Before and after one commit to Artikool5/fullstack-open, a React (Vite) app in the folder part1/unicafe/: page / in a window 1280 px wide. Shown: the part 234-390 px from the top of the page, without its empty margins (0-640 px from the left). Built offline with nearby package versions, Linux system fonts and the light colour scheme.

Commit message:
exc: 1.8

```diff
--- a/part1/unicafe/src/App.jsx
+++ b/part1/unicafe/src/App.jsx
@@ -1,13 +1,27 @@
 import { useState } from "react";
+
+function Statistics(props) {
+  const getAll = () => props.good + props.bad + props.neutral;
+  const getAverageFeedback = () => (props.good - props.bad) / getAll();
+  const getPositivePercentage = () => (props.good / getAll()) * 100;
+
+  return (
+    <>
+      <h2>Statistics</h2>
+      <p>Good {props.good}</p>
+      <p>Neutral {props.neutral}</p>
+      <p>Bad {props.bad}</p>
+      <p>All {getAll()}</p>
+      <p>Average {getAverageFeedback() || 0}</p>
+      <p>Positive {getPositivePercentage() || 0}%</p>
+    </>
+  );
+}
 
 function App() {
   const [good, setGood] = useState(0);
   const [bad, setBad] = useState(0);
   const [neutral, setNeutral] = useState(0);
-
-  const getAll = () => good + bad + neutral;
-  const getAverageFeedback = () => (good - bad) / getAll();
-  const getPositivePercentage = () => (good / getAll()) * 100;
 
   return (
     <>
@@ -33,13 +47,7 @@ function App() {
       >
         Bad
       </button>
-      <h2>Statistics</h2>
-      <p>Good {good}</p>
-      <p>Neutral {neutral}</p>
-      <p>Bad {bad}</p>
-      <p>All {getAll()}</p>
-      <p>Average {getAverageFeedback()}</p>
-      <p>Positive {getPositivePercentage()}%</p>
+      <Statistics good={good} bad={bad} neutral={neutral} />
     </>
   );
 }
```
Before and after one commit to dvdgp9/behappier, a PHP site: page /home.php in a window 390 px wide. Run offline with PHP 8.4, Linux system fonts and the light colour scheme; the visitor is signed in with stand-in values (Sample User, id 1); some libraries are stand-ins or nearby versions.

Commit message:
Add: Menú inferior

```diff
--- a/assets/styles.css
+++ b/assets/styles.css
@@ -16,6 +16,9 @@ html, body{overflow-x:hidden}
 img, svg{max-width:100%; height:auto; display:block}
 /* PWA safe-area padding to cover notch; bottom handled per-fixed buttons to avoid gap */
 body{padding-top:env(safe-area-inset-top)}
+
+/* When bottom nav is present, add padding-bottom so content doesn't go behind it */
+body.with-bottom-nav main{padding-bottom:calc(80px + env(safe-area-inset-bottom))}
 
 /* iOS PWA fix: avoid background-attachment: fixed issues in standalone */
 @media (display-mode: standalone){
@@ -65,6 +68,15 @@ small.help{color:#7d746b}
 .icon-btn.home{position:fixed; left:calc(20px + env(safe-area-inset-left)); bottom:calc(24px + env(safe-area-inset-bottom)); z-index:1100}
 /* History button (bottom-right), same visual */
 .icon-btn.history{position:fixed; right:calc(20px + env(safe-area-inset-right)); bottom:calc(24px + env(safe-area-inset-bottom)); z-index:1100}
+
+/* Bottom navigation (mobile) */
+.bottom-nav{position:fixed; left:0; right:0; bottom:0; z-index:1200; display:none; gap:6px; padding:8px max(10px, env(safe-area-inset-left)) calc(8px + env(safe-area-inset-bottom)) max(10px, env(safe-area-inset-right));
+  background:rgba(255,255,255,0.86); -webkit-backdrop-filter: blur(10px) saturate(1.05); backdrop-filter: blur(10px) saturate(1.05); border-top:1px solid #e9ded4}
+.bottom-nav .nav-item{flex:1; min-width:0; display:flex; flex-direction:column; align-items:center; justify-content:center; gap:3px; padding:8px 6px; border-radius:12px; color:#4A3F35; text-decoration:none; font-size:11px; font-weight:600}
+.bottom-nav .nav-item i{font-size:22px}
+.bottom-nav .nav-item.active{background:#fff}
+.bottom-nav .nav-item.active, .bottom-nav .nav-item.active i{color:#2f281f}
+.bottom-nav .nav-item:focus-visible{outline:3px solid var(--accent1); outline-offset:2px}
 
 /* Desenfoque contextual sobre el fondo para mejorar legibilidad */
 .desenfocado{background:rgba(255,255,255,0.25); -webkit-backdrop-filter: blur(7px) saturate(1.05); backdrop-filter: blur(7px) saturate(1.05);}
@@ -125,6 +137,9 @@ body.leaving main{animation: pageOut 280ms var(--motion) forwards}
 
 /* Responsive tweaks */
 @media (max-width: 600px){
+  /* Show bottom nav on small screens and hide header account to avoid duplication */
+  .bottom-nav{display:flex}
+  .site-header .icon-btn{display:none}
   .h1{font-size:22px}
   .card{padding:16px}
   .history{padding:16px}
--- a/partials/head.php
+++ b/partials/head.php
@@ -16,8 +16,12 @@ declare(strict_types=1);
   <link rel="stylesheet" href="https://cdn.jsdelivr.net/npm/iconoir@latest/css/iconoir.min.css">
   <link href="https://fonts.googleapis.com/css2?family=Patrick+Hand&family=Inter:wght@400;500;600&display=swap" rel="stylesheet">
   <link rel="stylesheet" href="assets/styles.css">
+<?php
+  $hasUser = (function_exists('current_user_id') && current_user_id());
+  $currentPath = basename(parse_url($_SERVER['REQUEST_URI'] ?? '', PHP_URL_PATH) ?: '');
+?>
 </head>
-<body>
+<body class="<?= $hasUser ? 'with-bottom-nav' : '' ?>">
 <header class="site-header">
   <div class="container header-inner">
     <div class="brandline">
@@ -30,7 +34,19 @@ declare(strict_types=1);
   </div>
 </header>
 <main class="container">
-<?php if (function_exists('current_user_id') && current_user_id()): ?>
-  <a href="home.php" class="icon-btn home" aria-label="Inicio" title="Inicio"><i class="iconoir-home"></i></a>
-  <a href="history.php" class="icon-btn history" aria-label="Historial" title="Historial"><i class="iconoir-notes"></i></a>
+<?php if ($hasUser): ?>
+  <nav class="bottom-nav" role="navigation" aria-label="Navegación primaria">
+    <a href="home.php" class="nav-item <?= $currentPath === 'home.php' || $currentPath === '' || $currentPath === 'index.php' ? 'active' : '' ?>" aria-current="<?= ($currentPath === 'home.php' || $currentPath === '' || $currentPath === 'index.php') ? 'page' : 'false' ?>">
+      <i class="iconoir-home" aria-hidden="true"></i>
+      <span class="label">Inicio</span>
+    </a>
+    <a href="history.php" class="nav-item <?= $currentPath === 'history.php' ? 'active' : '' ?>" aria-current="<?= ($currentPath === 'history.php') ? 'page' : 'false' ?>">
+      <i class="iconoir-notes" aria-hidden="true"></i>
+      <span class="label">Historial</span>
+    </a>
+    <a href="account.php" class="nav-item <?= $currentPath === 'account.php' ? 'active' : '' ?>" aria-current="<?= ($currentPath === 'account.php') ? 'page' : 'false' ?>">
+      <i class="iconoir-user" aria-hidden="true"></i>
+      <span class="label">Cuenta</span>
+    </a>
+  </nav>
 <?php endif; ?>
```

******************************

Task to complete: Word for word, restate every record in the listing.

Answer below:
Before and after one commit to Artikool5/fullstack-open, a React (Vite) app in the folder part1/unicafe/: page / in a window 1280 px wide. Shown: the part 234-390 px from the top of the page, without its empty margins (0-640 px from the left). Built offline with nearby package versions, Linux system fonts and the light colour scheme.

Commit message:
exc: 1.8

```diff
--- a/part1/unicafe/src/App.jsx
+++ b/part1/unicafe/src/App.jsx
@@ -1,13 +1,27 @@
 import { useState } from "react";
+
+function Statistics(props) {
+  const getAll = () => props.good + props.bad + props.neutral;
+  const getAverageFeedback = () => (props.good - props.bad) / getAll();
+  const getPositivePercentage = () => (props.good / getAll()) * 100;
+
+  return (
+    <>
+      <h2>Statistics</h2>
+      <p>Good {props.good}</p>
+      <p>Neutral {props.neutral}</p>
+      <p>Bad {props.bad}</p>
+      <p>All {getAll()}</p>
+      <p>Average {getAverageFeedback() || 0}</p>
+      <p>Positive {getPositivePercentage() || 0}%</p>
+    </>
+  );
+}
 
 function App() {
   const [good, setGood] = useState(0);
   const [bad, setBad] = useState(0);
   const [neutral, setNeutral] = useState(0);
-
-  const getAll = () => good + bad + neutral;
-  const getAverageFeedback = () => (good - bad) / getAll();
-  const getPositivePercentage = () => (good / getAll()) * 100;
 
   return (
     <>
@@ -33,13 +47,7 @@ function App() {
       >
         Bad
       </button>
-      <h2>Statistics</h2>
-      <p>Good {good}</p>
-      <p>Neutral {neutral}</p>
-      <p>Bad {bad}</p>
-      <p>All {getAll()}</p>
-      <p>Average {getAverageFeedback()}</p>
-      <p>Positive {getPositivePercentage()}%</p>
+      <Statistics good={good} bad={bad} neutral={neutral} />
     </>
   );
 }
```
Before and after one commit to dvdgp9/behappier, a PHP site: page /home.php in a window 390 px wide. Run offline with PHP 8.4, Linux system fonts and the light colour scheme; the visitor is signed in with stand-in values (Sample User, id 1); some libraries are stand-ins or nearby versions.

Commit message:
Add: Menú inferior

```diff
--- a/assets/styles.css
+++ b/assets/styles.css
@@ -16,6 +16,9 @@ html, body{overflow-x:hidden}
 img, svg{max-width:100%; height:auto; display:block}
 /* PWA safe-area padding to cover notch; bottom handled per-fixed buttons to avoid gap */
 body{padding-top:env(safe-area-inset-top)}
+
+/* When bottom nav is present, add padding-bottom so content doesn't go behind it */
+body.with-bottom-nav main{padding-bottom:calc(80px + env(safe-area-inset-bottom))}
 
 /* iOS PWA fix: avoid background-attachment: fixed issues in standalone */
 @media (display-mode: standalone){
@@ -65,6 +68,15 @@ small.help{color:#7d746b}
 .icon-btn.home{position:fixed; left:calc(20px + env(safe-area-inset-left)); bottom:calc(24px + env(safe-area-inset-bottom)); z-index:1100}
 /* History button (bottom-right), same visual */
 .icon-btn.history{position:fixed; right:calc(20px + env(safe-area-inset-right)); bottom:calc(24px + env(safe-area-inset-bottom)); z-index:1100}
+
+/* Bottom navigation (mobile) */
+.bottom-nav{position:fixed; left:0; right:0; bottom:0; z-index:1200; display:none; gap:6px; padding:8px max(10px, env(safe-area-inset-left)) calc(8px + env(safe-area-inset-bottom)) max(10px, env(safe-area-inset-right));
+  background:rgba(255,255,255,0.86); -webkit-backdrop-filter: blur(10px) saturate(1.05); backdrop-filter: blur(10px) saturate(1.05); border-top:1px solid #e9ded4}
+.bottom-nav .nav-item{flex:1; min-width:0; display:flex; flex-direction:column; align-items:center; justify-content:center; gap:3px; padding:8px 6px; border-radius:12px; color:#4A3F35; text-decoration:none; font-size:11px; font-weight:600}
+.bottom-nav .nav-item i{font-size:22px}
+.bottom-nav .nav-item.active{background:#fff}
+.bottom-nav .nav-item.active, .bottom-nav .nav-item.active i{color:#2f281f}
+.bottom-nav .nav-item:focus-visible{outline:3px solid var(--accent1); outline-offset:2px}
 
 /* Desenfoque contextual sobre el fondo para mejorar legibilidad */
 .desenfocado{background:rgba(255,255,255,0.25); -webkit-backdrop-filter: blur(7px) saturate(1.05); backdrop-filter: blur(7px) saturate(1.05);}
@@ -125,6 +137,9 @@ body.leaving main{animation: pageOut 280ms var(--motion) forwards}
 
 /* Responsive tweaks */
 @media (max-width: 600px){
+  /* Show bottom nav on small screens and hide header account to avoid duplication */
+  .bottom-nav{display:flex}
+  .site-header .icon-btn{display:none}
   .h1{font-size:22px}
   .card{padding:16px}
   .history{padding:16px}
--- a/partials/head.php
+++ b/partials/head.php
@@ -16,8 +16,12 @@ declare(strict_types=1);
   <link rel="stylesheet" href="https://cdn.jsdelivr.net/npm/iconoir@latest/css/iconoir.min.css">
   <link href="https://fonts.googleapis.com/css2?family=Patrick+Hand&family=Inter:wght@400;500;600&display=swap" rel="stylesheet">
   <link rel="stylesheet" href="assets/styles.css">
+<?php
+  $hasUser = (function_exists('current_user_id') && current_user_id());
+  $currentPath = basename(parse_url($_SERVER['REQUEST_URI'] ?? '', PHP_URL_PATH) ?: '');
+?>
 </head>
-<body>
+<body class="<?= $hasUser ? 'with-bottom-nav' : '' ?>">
 <header class="site-header">
   <div class="container header-inner">
     <div class="brandline">
@@ -30,7 +34,19 @@ declare(strict_types=1);
   </div>
 </header>
 <main class="container">
-<?php if (function_exists('current_user_id') && current_user_id()): ?>
-  <a href="home.php" class="icon-btn home" aria-label="Inicio" title="Inicio"><i class="iconoir-home"></i></a>
-  <a href="history.php" class="icon-btn history" aria-label="Historial" title="Historial"><i class="iconoir-notes"></i></a>
+<?php if ($hasUser): ?>
+  <nav class="bottom-nav" role="navigation" aria-label="Navegación primaria">
+    <a href="home.php" class="nav-item <?= $currentPath === 'home.php' || $currentPath === '' || $currentPath === 'index.php' ? 'active' : '' ?>" aria-current="<?= ($currentPath === 'home.php' || $currentPath === '' || $currentPath === 'index.php') ? 'page' : 'false' ?>">
+      <i class="iconoir-home" aria-hidden="true"></i>
+      <span class="label">Inicio</span>
+    </a>
+    <a href="history.php" class="nav-item <?= $currentPath === 'history.php' ? 'active' : '' ?>" aria-current="<?= ($currentPath === 'history.php') ? 'page' : 'false' ?>">
+      <i class="iconoir-notes" aria-hidden="true"></i>
+      <span class="label">Historial</span>
+    </a>
+    <a href="account.php" class="nav-item <?= $currentPath === 'account.php' ? 'active' : '' ?>" aria-current="<?= ($currentPath === 'account.php') ? 'page' : 'false' ?>">
+      <i class="iconoir-user" aria-hidden="true"></i>
+      <span class="label">Cuenta</span>
+    </a>
+  </nav>
 <?php endif; ?>
```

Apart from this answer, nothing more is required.